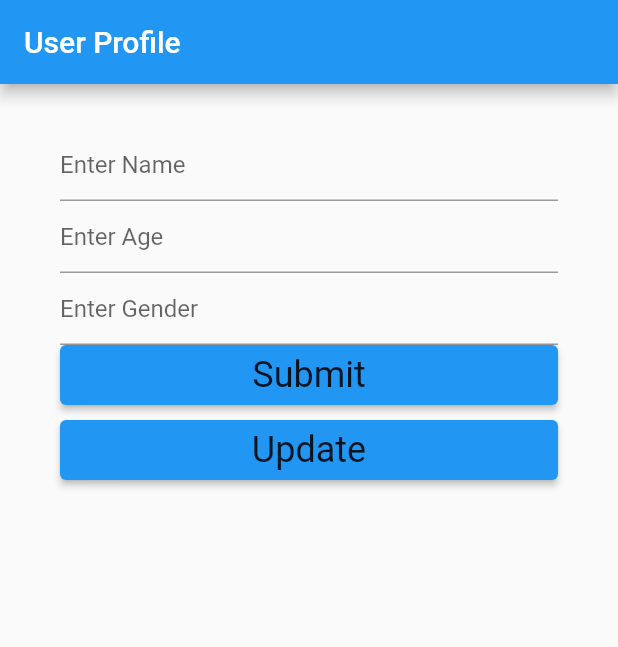
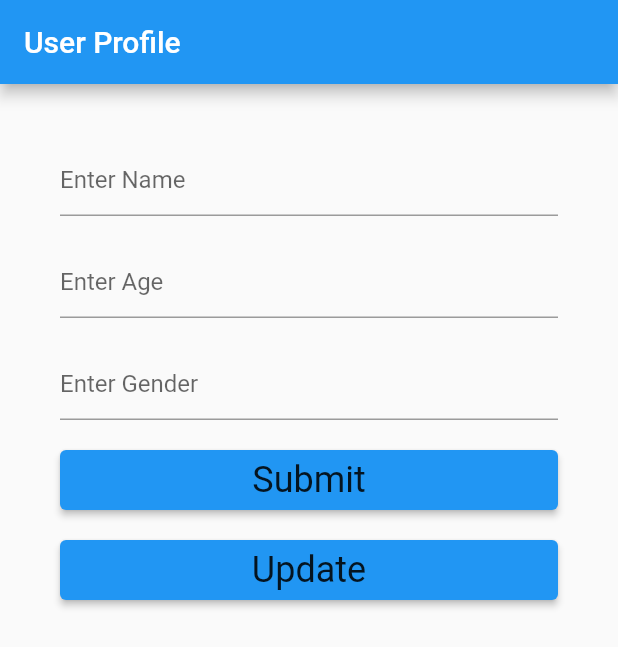
Before and after one commit to sdannyzaidi/flutter_onboarding, a Flutter app: the screen it shows after launch, on a phone screen of 412 x 824 dp. Shown: the top 647 px of the screen. Run offline on Flutter 3.47's test engine with Material 2 defaults, Android fonts, the phone set to English and light mode, and no system bars; our stand-ins replace cloud_firestore, firebase_core, firebase_database; accounts and stored records are empty.

Commit message:
minor changes

```diff
--- a/lib/main.dart
+++ b/lib/main.dart
@@ -1,6 +1,6 @@
 import 'package:flutter/material.dart';
 import 'package:firebase_core/firebase_core.dart';
-// import 'package:firebase_database/firebase_database.dart';
+import 'package:firebase_database/firebase_database.dart';
 import 'package:flutteronboarding/screens/home.dart';
 import 'package:flutter/widgets.dart';
 
--- a/lib/models/profile.dart
+++ b/lib/models/profile.dart
@@ -1,38 +1,52 @@
 import 'dart:core';
 import 'package:cloud_firestore/cloud_firestore.dart';
+import 'package:firebase_database/firebase_database.dart';
 
 class Profile {
+  String? key;
   String name;
   int age;
   String gender;
 
-  Profile({required this.name, required this.age, required this.gender});
+  Profile(
+      {this.key, required this.name, required this.age, required this.gender});
   FirebaseFirestore _db = FirebaseFirestore.instance;
 
-  Map<String, dynamic> toMap() {
+  Profile.fromSnapshot(DataSnapshot snapshot)
+      : key = snapshot.key,
+        name = snapshot.value["name"],
+        age = snapshot.value["age"],
+        gender = snapshot.value["gender"];
+
+  toJson() {
     return {"name": this.name, "age": this.age, "gender": this.gender};
-  }
-
-  void convertToObject(DocumentSnapshot doc) async {
-    this.name = doc["name"];
-    this.age = doc["age"];
-    this.gender = doc["gender"];
   }
 
   Future addDatatoDB() async {
     CollectionReference profile = _db.collection('profile');
     try {
-      await profile.add(toMap());
+      await profile.add(toJson());
       return "Data added to database";
     } catch (err) {
       return "Error";
     }
   }
 
+  // Future addtoRealtime() async {
+  //   // final ref = referenceData.reference();
+  //   // CollectionReference profile = _db.collection('profile');
+  //   try {
+  //     // ref.child(this.name).set("name");
+  //     print("Data added to realtime database");
+  //   } catch (err) {
+  //     return "Error";
+  //   }
+  // }
+
   Future updateDatatoDB(String docID) async {
     CollectionReference profile = _db.collection('profile');
     try {
-      await profile.doc(docID).set(toMap());
+      await profile.doc(docID).set(toJson());
       return "Profile updated!";
     } catch (err) {
       return "Error during profile update!";
--- a/lib/screens/home.dart
+++ b/lib/screens/home.dart
@@ -3,6 +3,7 @@ import 'package:flutteronboarding/models/profile.dart';
 import 'package:cloud_firestore/cloud_firestore.dart';
 import 'package:flutteronboarding/backend/validator.dart';
 import 'package:flutteronboarding/themes/loadingScreen.dart';
+import 'package:firebase_database/firebase_database.dart';
 
 class Home extends StatefulWidget {
   // Home({Key key}) : super(key: key);
@@ -15,7 +16,7 @@ class _HomeState extends State<Home> {
   GlobalKey<FormState> _formKey = GlobalKey<FormState>();
   Profile user = Profile(name: '', age: 0, gender: '');
   bool loading = false;
-
+  final databaseReference = FirebaseDatabase.instance.reference();
   void validate() async {
     if (_formKey.currentState!.validate()) {
       setState(() {
@@ -59,6 +60,12 @@ class _HomeState extends State<Home> {
   }
 
   @override
+  // void initState() {
+  //   super.initState();
+  //   // final FirebaseDatabase database = FirebaseDatabase.instance;
+  //   // itemRef = database.reference().child('profiles');
+  // }
+
   Widget build(BuildContext context) {
     return loading
         ? LoadingScreen()
@@ -75,7 +82,9 @@ class _HomeState extends State<Home> {
                     padding: EdgeInsets.fromLTRB(10, 0, 10, 0),
                     child: Column(mainAxisSize: MainAxisSize.min, children: [
                       // heading input field
-                      TextFormField(
+                      Container(
+                        padding: EdgeInsets.fromLTRB(0, 10, 0, 10),
+                        child: TextFormField(
                           cursorColor: Colors.white,
                           decoration: InputDecoration(
                             hintText: "Enter Name",
@@ -86,7 +95,10 @@ class _HomeState extends State<Home> {
                             setState(() => user.name = val);
                           },
                         ),
-                      TextFormField(
+                      ),
+                      Container(
+                          padding: EdgeInsets.fromLTRB(0, 10, 0, 10),
+                          child: TextFormField(
                             cursorColor: Colors.white,
                             decoration: InputDecoration(
                               hintText: "Enter Age",
@@ -96,8 +108,10 @@ class _HomeState extends State<Home> {
                             onChanged: (val) {
                               setState(() => user.age = int.parse(val));
                             },
-                      ),
-                      TextFormField(
+                          )),
+                      Container(
+                          padding: EdgeInsets.fromLTRB(0, 10, 0, 10),
+                          child: TextFormField(
                             cursorColor: Colors.white,
                             decoration: InputDecoration(
                               hintText: "Enter Gender",
@@ -107,8 +121,10 @@ class _HomeState extends State<Home> {
                             onChanged: (val) {
                               setState(() => user.gender = val);
                             },
-                      ),
-                      SizedBox(
+                          )),
+                      Container(
+                          padding: EdgeInsets.fromLTRB(0, 10, 0, 10),
+                          child: SizedBox(
                             width: double.infinity,
                             height: 40,
                             child: ElevatedButton(
@@ -116,11 +132,10 @@ class _HomeState extends State<Home> {
                               child: Text('Submit',
                                   style: Theme.of(context).textTheme.headline5),
                             ),
-                      ),
-                      SizedBox(
-                        height: 10,
-                      ),
-                      SizedBox(
+                          )),
+                      Container(
+                          padding: EdgeInsets.fromLTRB(0, 10, 0, 10),
+                          child: SizedBox(
                             width: double.infinity,
                             height: 40,
                             child: ElevatedButton(
@@ -128,7 +143,7 @@ class _HomeState extends State<Home> {
                               child: Text('Update',
                                   style: Theme.of(context).textTheme.headline5),
                             ),
-                      )
+                          ))
                     ]),
                   ),
                 ))));
--- a/pubspec.yaml
+++ b/pubspec.yaml
@@ -28,7 +28,7 @@ dependencies:
   cloud_firestore: ^1.0.7
   firebase_storage: ^8.0.0
   firebase_messaging: ^10.0.0
-  firebase_database: ^6.0.0
+  firebase_database: ^7.1.0
 
 
 
```
Also changed, not shown: pubspec.lock, 1 other file. Lines whose indentation alone changed are shown as unchanged.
________
* **EXERCISE INSTRUCTIONS**
Would you copy out every line of the data above exactly, minus the pictures?

* **EXERCISE ANSWER**
Before and after one commit to sdannyzaidi/flutter_onboarding, a Flutter app: the screen it shows after launch, on a phone screen of 412 x 824 dp. Shown: the top 647 px of the screen. Run offline on Flutter 3.47's test engine with Material 2 defaults, Android fonts, the phone set to English and light mode, and no system bars; our stand-ins replace cloud_firestore, firebase_core, firebase_database; accounts and stored records are empty.

Commit message:
minor changes

```diff
--- a/lib/main.dart
+++ b/lib/main.dart
@@ -1,6 +1,6 @@
 import 'package:flutter/material.dart';
 import 'package:firebase_core/firebase_core.dart';
-// import 'package:firebase_database/firebase_database.dart';
+import 'package:firebase_database/firebase_database.dart';
 import 'package:flutteronboarding/screens/home.dart';
 import 'package:flutter/widgets.dart';
 
--- a/lib/models/profile.dart
+++ b/lib/models/profile.dart
@@ -1,38 +1,52 @@
 import 'dart:core';
 import 'package:cloud_firestore/cloud_firestore.dart';
+import 'package:firebase_database/firebase_database.dart';
 
 class Profile {
+  String? key;
   String name;
   int age;
   String gender;
 
-  Profile({required this.name, required this.age, required this.gender});
+  Profile(
+      {this.key, required this.name, required this.age, required this.gender});
   FirebaseFirestore _db = FirebaseFirestore.instance;
 
-  Map<String, dynamic> toMap() {
+  Profile.fromSnapshot(DataSnapshot snapshot)
+      : key = snapshot.key,
+        name = snapshot.value["name"],
+        age = snapshot.value["age"],
+        gender = snapshot.value["gender"];
+
+  toJson() {
     return {"name": this.name, "age": this.age, "gender": this.gender};
-  }
-
-  void convertToObject(DocumentSnapshot doc) async {
-    this.name = doc["name"];
-    this.age = doc["age"];
-    this.gender = doc["gender"];
   }
 
   Future addDatatoDB() async {
     CollectionReference profile = _db.collection('profile');
     try {
-      await profile.add(toMap());
+      await profile.add(toJson());
       return "Data added to database";
     } catch (err) {
       return "Error";
     }
   }
 
+  // Future addtoRealtime() async {
+  //   // final ref = referenceData.reference();
+  //   // CollectionReference profile = _db.collection('profile');
+  //   try {
+  //     // ref.child(this.name).set("name");
+  //     print("Data added to realtime database");
+  //   } catch (err) {
+  //     return "Error";
+  //   }
+  // }
+
   Future updateDatatoDB(String docID) async {
     CollectionReference profile = _db.collection('profile');
     try {
-      await profile.doc(docID).set(toMap());
+      await profile.doc(docID).set(toJson());
       return "Profile updated!";
     } catch (err) {
       return "Error during profile update!";
--- a/lib/screens/home.dart
+++ b/lib/screens/home.dart
@@ -3,6 +3,7 @@ import 'package:flutteronboarding/models/profile.dart';
 import 'package:cloud_firestore/cloud_firestore.dart';
 import 'package:flutteronboarding/backend/validator.dart';
 import 'package:flutteronboarding/themes/loadingScreen.dart';
+import 'package:firebase_database/firebase_database.dart';
 
 class Home extends StatefulWidget {
   // Home({Key key}) : super(key: key);
@@ -15,7 +16,7 @@ class _HomeState extends State<Home> {
   GlobalKey<FormState> _formKey = GlobalKey<FormState>();
   Profile user = Profile(name: '', age: 0, gender: '');
   bool loading = false;
-
+  final databaseReference = FirebaseDatabase.instance.reference();
   void validate() async {
     if (_formKey.currentState!.validate()) {
       setState(() {
@@ -59,6 +60,12 @@ class _HomeState extends State<Home> {
   }
 
   @override
+  // void initState() {
+  //   super.initState();
+  //   // final FirebaseDatabase database = FirebaseDatabase.instance;
+  //   // itemRef = database.reference().child('profiles');
+  // }
+
   Widget build(BuildContext context) {
     return loading
         ? LoadingScreen()
@@ -75,7 +82,9 @@ class _HomeState extends State<Home> {
                     padding: EdgeInsets.fromLTRB(10, 0, 10, 0),
                     child: Column(mainAxisSize: MainAxisSize.min, children: [
                       // heading input field
-                      TextFormField(
+                      Container(
+                        padding: EdgeInsets.fromLTRB(0, 10, 0, 10),
+                        child: TextFormField(
                           cursorColor: Colors.white,
                           decoration: InputDecoration(
                             hintText: "Enter Name",
@@ -86,7 +95,10 @@ class _HomeState extends State<Home> {
                             setState(() => user.name = val);
                           },
                         ),
-                      TextFormField(
+                      ),
+                      Container(
+                          padding: EdgeInsets.fromLTRB(0, 10, 0, 10),
+                          child: TextFormField(
                             cursorColor: Colors.white,
                             decoration: InputDecoration(
                               hintText: "Enter Age",
@@ -96,8 +108,10 @@ class _HomeState extends State<Home> {
                             onChanged: (val) {
                               setState(() => user.age = int.parse(val));
                             },
-                      ),
-                      TextFormField(
+                          )),
+                      Container(
+                          padding: EdgeInsets.fromLTRB(0, 10, 0, 10),
+                          child: TextFormField(
                             cursorColor: Colors.white,
                             decoration: InputDecoration(
                               hintText: "Enter Gender",
@@ -107,8 +121,10 @@ class _HomeState extends State<Home> {
                             onChanged: (val) {
                               setState(() => user.gender = val);
                             },
-                      ),
-                      SizedBox(
+                          )),
+                      Container(
+                          padding: EdgeInsets.fromLTRB(0, 10, 0, 10),
+                          child: SizedBox(
                             width: double.infinity,
                             height: 40,
                             child: ElevatedButton(
@@ -116,11 +132,10 @@ class _HomeState extends State<Home> {
                               child: Text('Submit',
                                   style: Theme.of(context).textTheme.headline5),
                             ),
-                      ),
-                      SizedBox(
-                        height: 10,
-                      ),
-                      SizedBox(
+                          )),
+                      Container(
+                          padding: EdgeInsets.fromLTRB(0, 10, 0, 10),
+                          child: SizedBox(
                             width: double.infinity,
                             height: 40,
                             child: ElevatedButton(
@@ -128,7 +143,7 @@ class _HomeState extends State<Home> {
                               child: Text('Update',
                                   style: Theme.of(context).textTheme.headline5),
                             ),
-                      )
+                          ))
                     ]),
                   ),
                 ))));
--- a/pubspec.yaml
+++ b/pubspec.yaml
@@ -28,7 +28,7 @@ dependencies:
   cloud_firestore: ^1.0.7
   firebase_storage: ^8.0.0
   firebase_messaging: ^10.0.0
-  firebase_database: ^6.0.0
+  firebase_database: ^7.1.0
 
 
 
```
Also changed, not shown: pubspec.lock, 1 other file. Lines whose indentation alone changed are shown as unchanged.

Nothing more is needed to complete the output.